Activity: Repeat the data verbatim, images excluded.

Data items
※

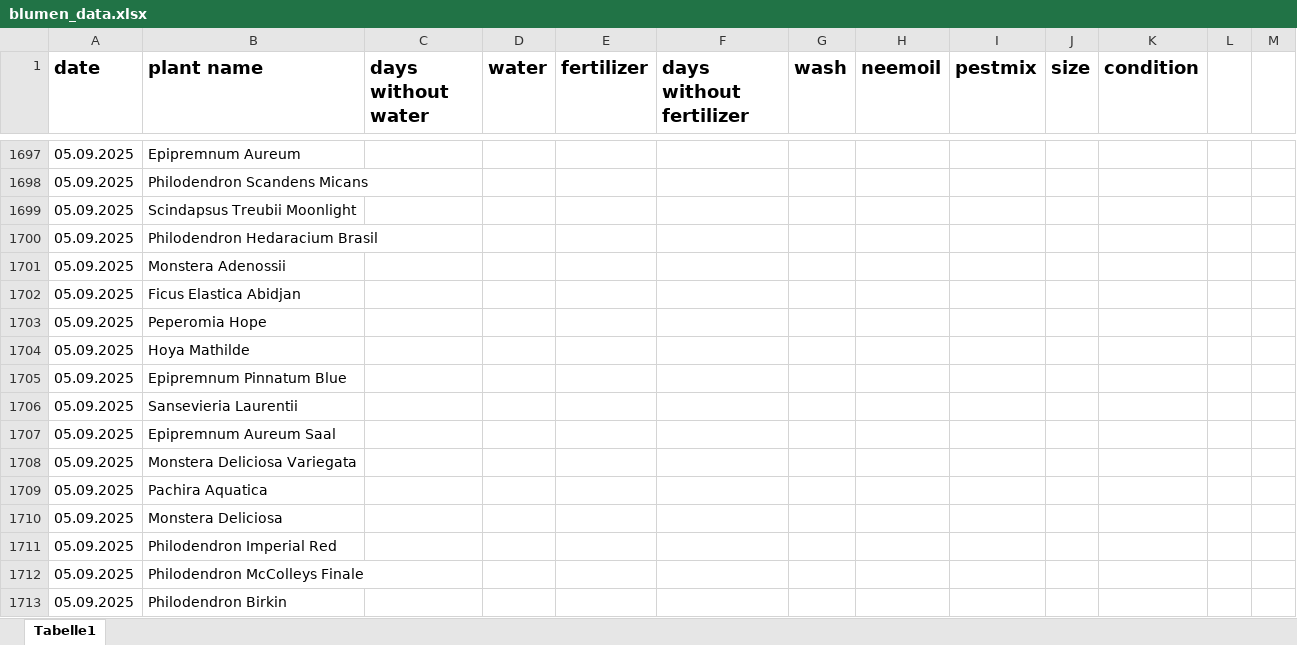
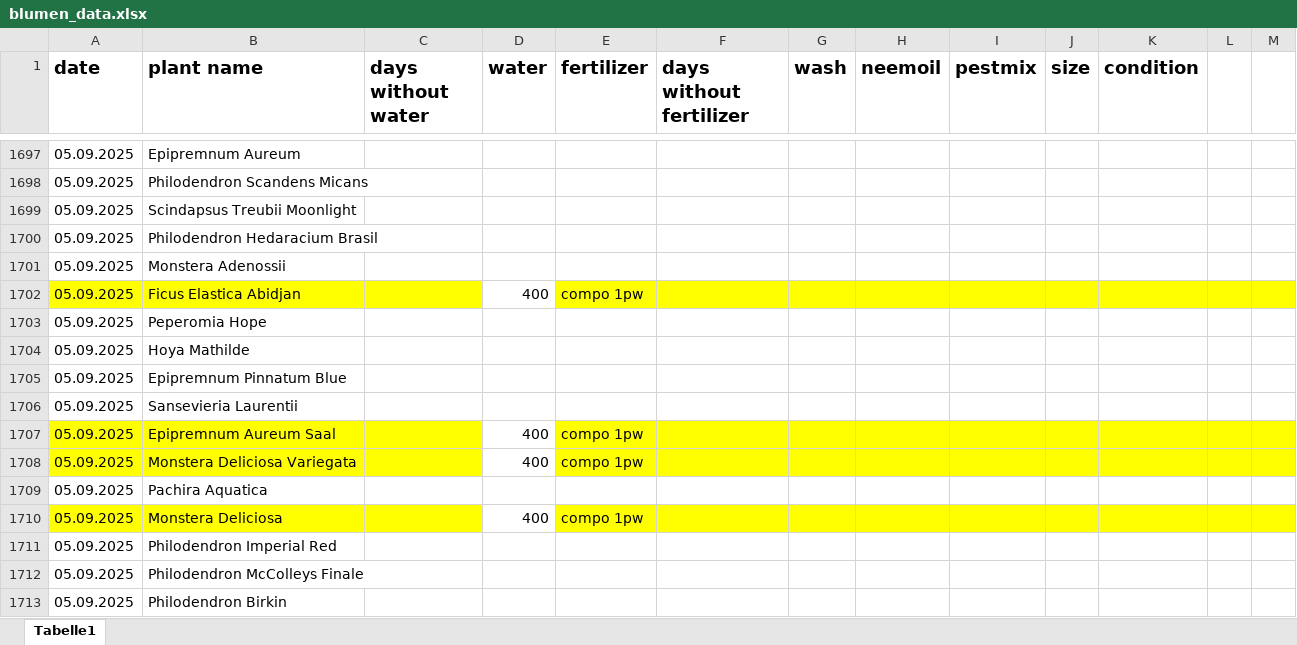
Before and after one commit to Iakithega/blumn, an Excel workbook: data/blumen_data.xlsx, sheet Tabelle1, drawn as a sheet; only a part is shown, gaps mark what is left out; values as stored, in another font and other column widths than the file's, no borders; the diff names each change by its address in the sheet, - before the commit and + after, or states it on an @@ line.

Commit message:
nentry

```diff
--- a/data/blumen_data.xlsx (sheet Tabelle1)
+++ b/data/blumen_data.xlsx (sheet Tabelle1)
-A1702:C1702 fill: none
+A1702:C1702 fill: #FFFF00
-D1702 (water): (empty)
+D1702 (water): 400
-E1702 (fertilizer): (empty)
+E1702 (fertilizer): compo 1pw
-E1702:M1702 fill: none
+E1702:M1702 fill: #FFFF00
-A1707:C1708 fill: none
+A1707:C1708 fill: #FFFF00
-D1707:D1708 (water): (empty)
+D1707:D1708 (water): 400
-E1707:E1708 (fertilizer): (empty)
+E1707:E1708 (fertilizer): compo 1pw
-E1707:M1708 fill: none
+E1707:M1708 fill: #FFFF00
-A1710:C1710 fill: none
+A1710:C1710 fill: #FFFF00
-D1710 (water): (empty)
+D1710 (water): 400
-E1710 (fertilizer): (empty)
+E1710 (fertilizer): compo 1pw
-E1710:M1710 fill: none
+E1710:M1710 fill: #FFFF00
```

※

Expected answer:
Before and after one commit to Iakithega/blumn, an Excel workbook: data/blumen_data.xlsx, sheet Tabelle1, drawn as a sheet; only a part is shown, gaps mark what is left out; values as stored, in another font and other column widths than the file's, no borders; the diff names each change by its address in the sheet, - before the commit and + after, or states it on an @@ line.

Commit message:
nentry

```diff
--- a/data/blumen_data.xlsx (sheet Tabelle1)
+++ b/data/blumen_data.xlsx (sheet Tabelle1)
-A1702:C1702 fill: none
+A1702:C1702 fill: #FFFF00
-D1702 (water): (empty)
+D1702 (water): 400
-E1702 (fertilizer): (empty)
+E1702 (fertilizer): compo 1pw
-E1702:M1702 fill: none
+E1702:M1702 fill: #FFFF00
-A1707:C1708 fill: none
+A1707:C1708 fill: #FFFF00
-D1707:D1708 (water): (empty)
+D1707:D1708 (water): 400
-E1707:E1708 (fertilizer): (empty)
+E1707:E1708 (fertilizer): compo 1pw
-E1707:M1708 fill: none
+E1707:M1708 fill: #FFFF00
-A1710:C1710 fill: none
+A1710:C1710 fill: #FFFF00
-D1710 (water): (empty)
+D1710 (water): 400
-E1710 (fertilizer): (empty)
+E1710 (fertilizer): compo 1pw
-E1710:M1710 fill: none
+E1710:M1710 fill: #FFFF00
```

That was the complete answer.